**PROBLEM REQUIREMENTS:** Search the data for the string "Fallback", and report each line where it is found.

**DATA FOR REVIEW:**

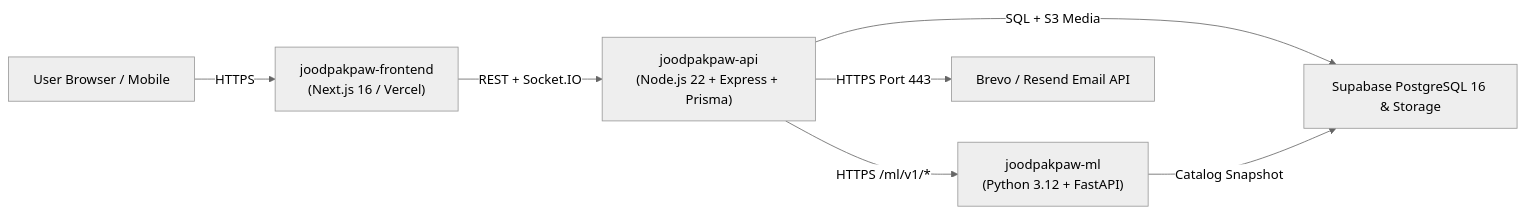
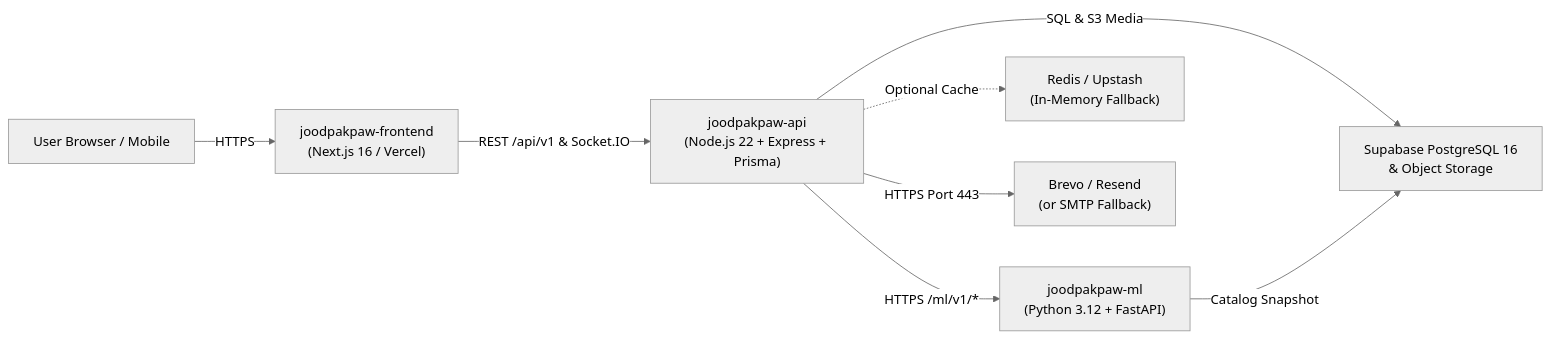
One commit to Chocolaz/JOODPAKPAW-V2 changed the diagram in README.md. Above: the diagram before and after it, drawn with Mermaid (neutral theme). The commit also changed other lines of this file, not shown here.

````diff
--- a/README.md
+++ b/README.md
@@ -22,9 +22,10 @@
 ```mermaid
 flowchart LR
     User["User Browser / Mobile"] -->|HTTPS| FE["joodpakpaw-frontend\n(Next.js 16 / Vercel)"]
-    FE -->|REST + Socket.IO| API["joodpakpaw-api\n(Node.js 22 + Express + Prisma)"]
+    FE -->|REST /api/v1 & Socket.IO| API["joodpakpaw-api\n(Node.js 22 + Express + Prisma)"]
     API -->|HTTPS /ml/v1/*| ML["joodpakpaw-ml\n(Python 3.12 + FastAPI)"]
-    API -->|SQL + S3 Media| DB["Supabase PostgreSQL 16 & Storage"]
+    API -->|SQL & S3 Media| DB["Supabase PostgreSQL 16\n& Object Storage"]
     ML -->|Catalog Snapshot| DB
-    API -->|HTTPS Port 443| Email["Brevo / Resend Email API"]
+    API -.->|Optional Cache| Redis["Redis / Upstash\n(In-Memory Fallback)"]
+    API -->|HTTPS Port 443| Email["Brevo / Resend\n(or SMTP Fallback)"]
 ```
````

**SOLUTION TO THIS EXERCISE:**
+    API -.->|Optional Cache| Redis["Redis / Upstash\n(In-Memory Fallback)"]
+    API -->|HTTPS Port 443| Email["Brevo / Resend\n(or SMTP Fallback)"]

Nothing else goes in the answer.